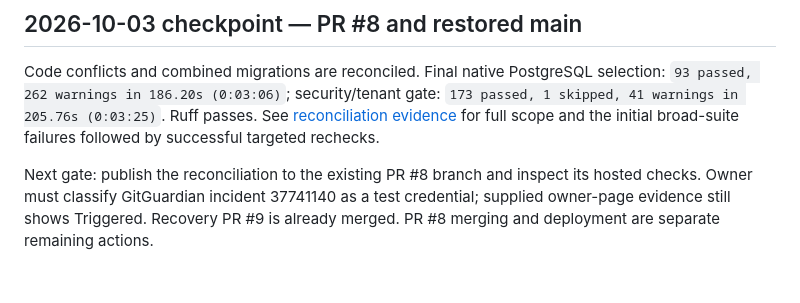
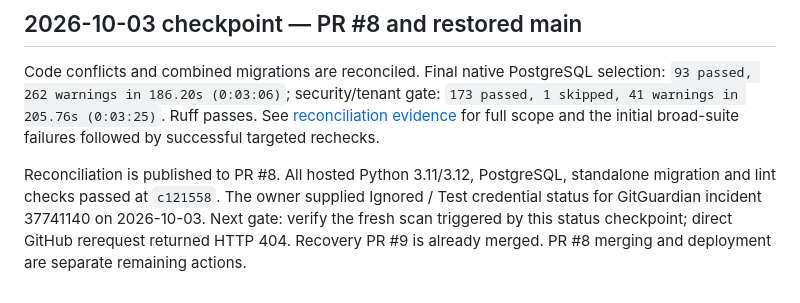
Before and after one commit to vouge2017/ethiopian_payroll_engine, a Markdown page: docs/WORK_ORDERS.md, the part around the change. Drawn GitHub-style.

```diff
--- a/docs/WORK_ORDERS.md
+++ b/docs/WORK_ORDERS.md
@@ -61,7 +61,9 @@ selection: `93 passed, 262 warnings in 186.20s (0:03:06)`; security/tenant gate:
 See [reconciliation evidence](PR8_RECONCILIATION_2026-10-03.md) for full scope and
 the initial broad-suite failures followed by successful targeted rechecks.
 
-Next gate: publish the reconciliation to the existing PR #8 branch and inspect
-its hosted checks. Owner must classify GitGuardian incident 37741140 as a test
-credential; supplied owner-page evidence still shows Triggered. Recovery PR #9
-is already merged. PR #8 merging and deployment are separate remaining actions.
+Reconciliation is published to PR #8. All hosted Python 3.11/3.12, PostgreSQL,
+standalone migration and lint checks passed at `c121558`. The owner supplied
+Ignored / Test credential status for GitGuardian incident 37741140 on 2026-10-03.
+Next gate: verify the fresh scan triggered by this status checkpoint; direct
+GitHub rerequest returned HTTP 404. Recovery PR #9 is already merged. PR #8
+merging and deployment are separate remaining actions.
```
Also changed, not shown: STATUS.md (+4 -2 lines), docs/PR8_RECONCILIATION_2026-10-03.md (+12 -11 lines).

*-*-*

Tell how many lines of the listing include the word "docs", replying with nothing but the number.

• [WRITTEN SOLUTION]:
4